Data items:
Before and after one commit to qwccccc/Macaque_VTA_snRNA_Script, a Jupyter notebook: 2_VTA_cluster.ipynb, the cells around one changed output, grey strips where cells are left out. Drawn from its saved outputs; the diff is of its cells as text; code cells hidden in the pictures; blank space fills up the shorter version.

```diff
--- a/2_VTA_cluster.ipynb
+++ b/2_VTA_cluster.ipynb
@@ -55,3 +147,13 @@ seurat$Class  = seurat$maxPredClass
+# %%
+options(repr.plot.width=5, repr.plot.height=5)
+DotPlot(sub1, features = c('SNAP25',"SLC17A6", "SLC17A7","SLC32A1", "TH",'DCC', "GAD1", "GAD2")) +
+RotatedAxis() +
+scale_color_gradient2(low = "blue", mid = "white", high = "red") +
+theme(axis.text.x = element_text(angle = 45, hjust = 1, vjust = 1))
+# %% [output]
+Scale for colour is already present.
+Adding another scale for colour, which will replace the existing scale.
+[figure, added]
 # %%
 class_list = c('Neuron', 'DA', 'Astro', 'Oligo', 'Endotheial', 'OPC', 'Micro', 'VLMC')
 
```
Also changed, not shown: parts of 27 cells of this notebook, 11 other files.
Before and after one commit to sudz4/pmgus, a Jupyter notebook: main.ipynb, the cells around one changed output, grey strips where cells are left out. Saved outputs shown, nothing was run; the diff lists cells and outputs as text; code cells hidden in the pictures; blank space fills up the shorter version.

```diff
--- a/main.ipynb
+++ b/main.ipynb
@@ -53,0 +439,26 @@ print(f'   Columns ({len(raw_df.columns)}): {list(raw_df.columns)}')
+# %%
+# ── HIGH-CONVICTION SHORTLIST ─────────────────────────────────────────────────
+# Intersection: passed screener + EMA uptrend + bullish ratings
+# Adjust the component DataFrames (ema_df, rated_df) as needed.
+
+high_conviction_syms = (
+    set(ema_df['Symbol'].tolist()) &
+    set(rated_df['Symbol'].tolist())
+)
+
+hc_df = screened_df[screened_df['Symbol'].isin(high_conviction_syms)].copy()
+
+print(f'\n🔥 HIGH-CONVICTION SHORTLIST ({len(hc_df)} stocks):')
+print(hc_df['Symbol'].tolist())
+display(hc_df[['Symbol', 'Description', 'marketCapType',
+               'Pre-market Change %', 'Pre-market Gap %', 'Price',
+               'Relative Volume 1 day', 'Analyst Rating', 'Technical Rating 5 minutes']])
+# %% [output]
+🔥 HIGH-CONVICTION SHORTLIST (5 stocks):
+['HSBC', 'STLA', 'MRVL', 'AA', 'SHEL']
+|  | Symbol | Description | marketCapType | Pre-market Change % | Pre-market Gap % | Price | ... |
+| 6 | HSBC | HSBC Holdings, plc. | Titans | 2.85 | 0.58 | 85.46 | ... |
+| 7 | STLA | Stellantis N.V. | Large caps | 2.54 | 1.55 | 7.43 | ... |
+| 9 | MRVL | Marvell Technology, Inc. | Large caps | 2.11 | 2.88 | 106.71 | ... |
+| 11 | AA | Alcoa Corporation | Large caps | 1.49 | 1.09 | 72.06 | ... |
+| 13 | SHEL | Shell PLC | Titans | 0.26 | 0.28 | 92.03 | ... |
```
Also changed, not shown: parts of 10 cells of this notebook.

◆ **Activity**
Each entry shown above should be copied out exactly.

◆ **Completed exercise**
Before and after one commit to qwccccc/Macaque_VTA_snRNA_Script, a Jupyter notebook: 2_VTA_cluster.ipynb, the cells around one changed output, grey strips where cells are left out. Drawn from its saved outputs; the diff is of its cells as text; code cells hidden in the pictures; blank space fills up the shorter version.

```diff
--- a/2_VTA_cluster.ipynb
+++ b/2_VTA_cluster.ipynb
@@ -55,3 +147,13 @@ seurat$Class  = seurat$maxPredClass
+# %%
+options(repr.plot.width=5, repr.plot.height=5)
+DotPlot(sub1, features = c('SNAP25',"SLC17A6", "SLC17A7","SLC32A1", "TH",'DCC', "GAD1", "GAD2")) +
+RotatedAxis() +
+scale_color_gradient2(low = "blue", mid = "white", high = "red") +
+theme(axis.text.x = element_text(angle = 45, hjust = 1, vjust = 1))
+# %% [output]
+Scale for colour is already present.
+Adding another scale for colour, which will replace the existing scale.
+[figure, added]
 # %%
 class_list = c('Neuron', 'DA', 'Astro', 'Oligo', 'Endotheial', 'OPC', 'Micro', 'VLMC')
 
```
Also changed, not shown: parts of 27 cells of this notebook, 11 other files.
Before and after one commit to sudz4/pmgus, a Jupyter notebook: main.ipynb, the cells around one changed output, grey strips where cells are left out. Saved outputs shown, nothing was run; the diff lists cells and outputs as text; code cells hidden in the pictures; blank space fills up the shorter version.

```diff
--- a/main.ipynb
+++ b/main.ipynb
@@ -53,0 +439,26 @@ print(f'   Columns ({len(raw_df.columns)}): {list(raw_df.columns)}')
+# %%
+# ── HIGH-CONVICTION SHORTLIST ─────────────────────────────────────────────────
+# Intersection: passed screener + EMA uptrend + bullish ratings
+# Adjust the component DataFrames (ema_df, rated_df) as needed.
+
+high_conviction_syms = (
+    set(ema_df['Symbol'].tolist()) &
+    set(rated_df['Symbol'].tolist())
+)
+
+hc_df = screened_df[screened_df['Symbol'].isin(high_conviction_syms)].copy()
+
+print(f'\n🔥 HIGH-CONVICTION SHORTLIST ({len(hc_df)} stocks):')
+print(hc_df['Symbol'].tolist())
+display(hc_df[['Symbol', 'Description', 'marketCapType',
+               'Pre-market Change %', 'Pre-market Gap %', 'Price',
+               'Relative Volume 1 day', 'Analyst Rating', 'Technical Rating 5 minutes']])
+# %% [output]
+🔥 HIGH-CONVICTION SHORTLIST (5 stocks):
+['HSBC', 'STLA', 'MRVL', 'AA', 'SHEL']
+|  | Symbol | Description | marketCapType | Pre-market Change % | Pre-market Gap % | Price | ... |
+| 6 | HSBC | HSBC Holdings, plc. | Titans | 2.85 | 0.58 | 85.46 | ... |
+| 7 | STLA | Stellantis N.V. | Large caps | 2.54 | 1.55 | 7.43 | ... |
+| 9 | MRVL | Marvell Technology, Inc. | Large caps | 2.11 | 2.88 | 106.71 | ... |
+| 11 | AA | Alcoa Corporation | Large caps | 1.49 | 1.09 | 72.06 | ... |
+| 13 | SHEL | Shell PLC | Titans | 0.26 | 0.28 | 92.03 | ... |
```
Also changed, not shown: parts of 10 cells of this notebook.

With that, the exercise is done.